Items listed in a dataset:
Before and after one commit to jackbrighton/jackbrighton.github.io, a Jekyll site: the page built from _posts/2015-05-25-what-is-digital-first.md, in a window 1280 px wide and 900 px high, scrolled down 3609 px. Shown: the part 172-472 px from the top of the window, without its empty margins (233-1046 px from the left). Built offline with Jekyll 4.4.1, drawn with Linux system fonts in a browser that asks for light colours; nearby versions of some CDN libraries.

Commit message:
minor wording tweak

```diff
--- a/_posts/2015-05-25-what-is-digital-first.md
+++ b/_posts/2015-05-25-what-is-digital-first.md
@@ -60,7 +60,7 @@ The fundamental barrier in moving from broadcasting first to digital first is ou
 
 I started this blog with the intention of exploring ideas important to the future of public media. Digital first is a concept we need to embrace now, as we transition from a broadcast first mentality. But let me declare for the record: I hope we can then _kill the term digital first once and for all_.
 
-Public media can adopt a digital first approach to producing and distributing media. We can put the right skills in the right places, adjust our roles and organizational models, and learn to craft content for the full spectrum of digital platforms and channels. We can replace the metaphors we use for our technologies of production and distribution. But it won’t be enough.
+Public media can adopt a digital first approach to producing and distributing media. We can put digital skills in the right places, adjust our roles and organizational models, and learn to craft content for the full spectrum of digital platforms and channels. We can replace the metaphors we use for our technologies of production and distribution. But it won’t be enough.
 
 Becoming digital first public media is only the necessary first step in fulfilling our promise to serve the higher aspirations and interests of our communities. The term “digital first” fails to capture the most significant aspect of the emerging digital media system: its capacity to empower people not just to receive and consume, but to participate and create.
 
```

• **TASK TO COMPLETE**
Write the data out once more. Keep every word the same.

• **SOLUTION**
Before and after one commit to jackbrighton/jackbrighton.github.io, a Jekyll site: the page built from _posts/2015-05-25-what-is-digital-first.md, in a window 1280 px wide and 900 px high, scrolled down 3609 px. Shown: the part 172-472 px from the top of the window, without its empty margins (233-1046 px from the left). Built offline with Jekyll 4.4.1, drawn with Linux system fonts in a browser that asks for light colours; nearby versions of some CDN libraries.

Commit message:
minor wording tweak

```diff
--- a/_posts/2015-05-25-what-is-digital-first.md
+++ b/_posts/2015-05-25-what-is-digital-first.md
@@ -60,7 +60,7 @@ The fundamental barrier in moving from broadcasting first to digital first is ou
 
 I started this blog with the intention of exploring ideas important to the future of public media. Digital first is a concept we need to embrace now, as we transition from a broadcast first mentality. But let me declare for the record: I hope we can then _kill the term digital first once and for all_.
 
-Public media can adopt a digital first approach to producing and distributing media. We can put the right skills in the right places, adjust our roles and organizational models, and learn to craft content for the full spectrum of digital platforms and channels. We can replace the metaphors we use for our technologies of production and distribution. But it won’t be enough.
+Public media can adopt a digital first approach to producing and distributing media. We can put digital skills in the right places, adjust our roles and organizational models, and learn to craft content for the full spectrum of digital platforms and channels. We can replace the metaphors we use for our technologies of production and distribution. But it won’t be enough.
 
 Becoming digital first public media is only the necessary first step in fulfilling our promise to serve the higher aspirations and interests of our communities. The term “digital first” fails to capture the most significant aspect of the emerging digital media system: its capacity to empower people not just to receive and consume, but to participate and create.
 
```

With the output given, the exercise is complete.